And when you’re ready to use those eggs? The fertility clinic will thaw them and fertilise them with your partner’s or a donor’s sperm. If any healthy embryos develop, one will be implanted into your uterus.
Are there risks associated with the egg freezing process?
The egg freezing process is mostly safe. But, there’s a (very small) risk of a reaction to the hormones given during the ovarian stimulation phase – you know, the ones that are used to encourage your bod’ to produce multiple eggs. It’s a condition called ovarian hyperstimulation syndrome (OHSS), and it can be pretty serious (think enlarged ovaries and fluid in the pelvis and abdomen). There’s also a (really rare) risk of bleeding and infection during the egg retrieval procedure.
We should also touch on whether there are any risks to babies born as a result of freezing your eggs. More research is needed, but it seems there are no risks, with their health appearing similar to that of other children at birth.

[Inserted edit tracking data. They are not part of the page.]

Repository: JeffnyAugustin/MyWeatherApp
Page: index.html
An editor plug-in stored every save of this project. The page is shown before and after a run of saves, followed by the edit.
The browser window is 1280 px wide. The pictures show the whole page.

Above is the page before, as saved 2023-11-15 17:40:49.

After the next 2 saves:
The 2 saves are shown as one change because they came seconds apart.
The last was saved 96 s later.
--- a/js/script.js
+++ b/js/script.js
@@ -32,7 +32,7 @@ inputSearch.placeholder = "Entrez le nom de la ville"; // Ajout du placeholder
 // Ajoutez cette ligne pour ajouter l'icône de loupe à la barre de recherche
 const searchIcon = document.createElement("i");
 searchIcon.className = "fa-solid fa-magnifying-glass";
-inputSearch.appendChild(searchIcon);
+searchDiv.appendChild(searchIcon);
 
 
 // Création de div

The above aside, the process of preparing your body for egg retrieval can feel hard (you’re dealing with daily injections), and you can experience discomfort after the retrieval itself. There’s also the emotional rollercoaster of the whole thing: will it work, or will it not? These are all important considerations and things to discuss with your doctor.
How much does it cost to freeze eggs?

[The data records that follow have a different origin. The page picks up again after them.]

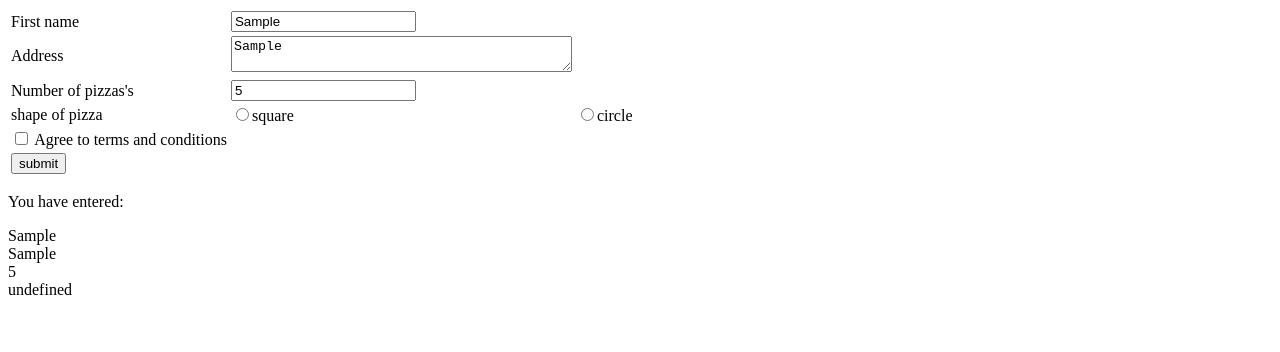
Repository: PoojaShirwaikar/BlockhainTest
Page: javascript/jQueryAssignment2/WebContent/ques12.html
The author's editor kept a copy of each file at every save. The page is drawn from the files as they stood at one save, then again after the next save.
The browser window is 1280 px wide. The pictures show the whole page.
Empty fields were first filled with sample values (such as "Sample", 5 or name@example.com).
After loading, the first visible `#submit1` was clicked once.
Some web libraries are served in a nearby version.

Above is the page before, as saved 2017-11-14 13:10:54.

After the next save:
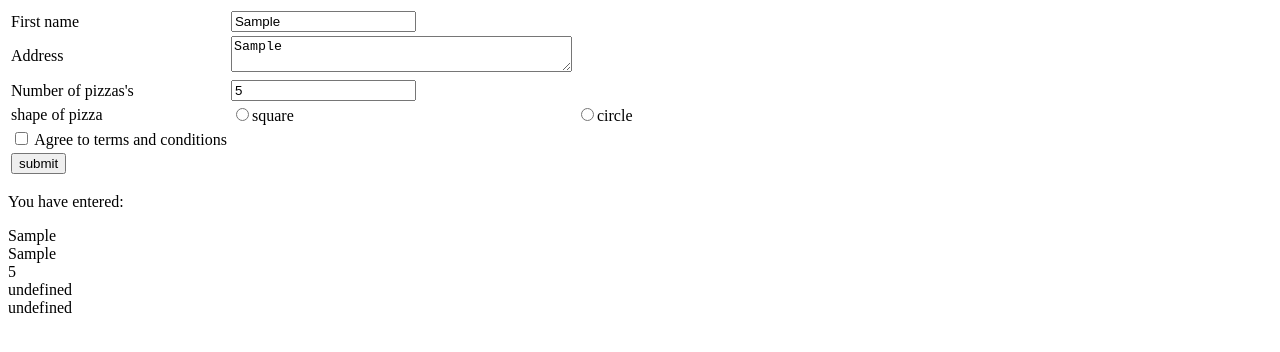
Saved 8 s later.
--- a/javascript/jQueryAssignment2/WebContent/ques12.html
+++ b/javascript/jQueryAssignment2/WebContent/ques12.html
@@ -12,6 +12,7 @@
 					var text = $("#FirstName").val() + "<br>"
 							+ $("#address").val() + "<br>"
 							+ $("#numberofpizza").val() + "<br>"
+							+ $("#shape").val()+ "<br>"
 							+ $("#shape").val();
 
 					$("#div1").html(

We’ll be frank, freezing eggs can cost, well… a lot. Like, thousands of dollars.
In Australia, you’re looking at anywhere from $4,900 – $10,000 to freeze your eggs; the cost varies from clinic to clinic, as does what it includes – the fertility clinic you engage might charge extra for things like medication or anaesthetist fees. Storage fees are on top of all this again (you’re looking at about $400 – $500 a year), and yep – you guessed it – you’ll be paying more for thawing, fertilising, and implanting those eggs too. But, in good (?!) news, there is a Medicare rebate available if you’re freezing your eggs for medical reasons (so there’s a little relief there).

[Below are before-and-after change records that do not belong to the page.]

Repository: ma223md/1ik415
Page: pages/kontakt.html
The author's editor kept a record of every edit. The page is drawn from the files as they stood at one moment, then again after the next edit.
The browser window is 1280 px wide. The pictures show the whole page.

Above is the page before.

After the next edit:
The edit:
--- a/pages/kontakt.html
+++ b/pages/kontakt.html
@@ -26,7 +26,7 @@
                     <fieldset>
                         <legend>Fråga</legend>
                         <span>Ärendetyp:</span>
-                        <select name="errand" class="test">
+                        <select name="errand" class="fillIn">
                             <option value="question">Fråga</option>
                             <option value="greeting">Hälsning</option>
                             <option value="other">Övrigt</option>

But ultimately, this sh*t isn’t cheap.
Does freezing your eggs work?
We’re about to get real with you, girl: freezing your eggs doesn’t guarantee you’ll be able to fall pregnant and have a baby. (We’re so sorry to say.)
Not every egg retrieved will be suitable for freezing, some eggs might not survive the thawing process or might not fertilise, and some might have chromosomal abnormalities. Then, some of the embryos that are transferred may not result in a pregnancy. And that’s even without considering pregnancy loss.
Basically, the more eggs you can store, the better. And the better quality of the eggs you can store, well… the better. Because – and here’s nature’s sick joke – the number of eggs you have and their quality decline as you age (even though age is what you might be trying to beat). Sadly, our ovarian reserve (the number and quality of the eggs we have) starts to decline in our early 30s and declines even more so after the age of 35. So the younger you are when you freeze your eggs, the higher chance you have of seeing success.
We know this seems very doom and gloom. But here’s our take: if freezing your eggs is something you’re interested in, don’t delay.
All we can say is women’s fertility and egg freezing is a whole thing. If you think you want to freeze your eggs for fertility, the first step is always to speak to your doctor or ob-gyn. They can give you tailored information on the best age to freeze your eggs and how to freeze your eggs for fertility. Whatever you decide – to freeze or not to freeze – make sure to do your homework, ask questions, and find a doctor or specialist you trust.
The information in this article does not replace medical advice. Always speak to your doctor, ob-gyn, or a specialist for personalised advice.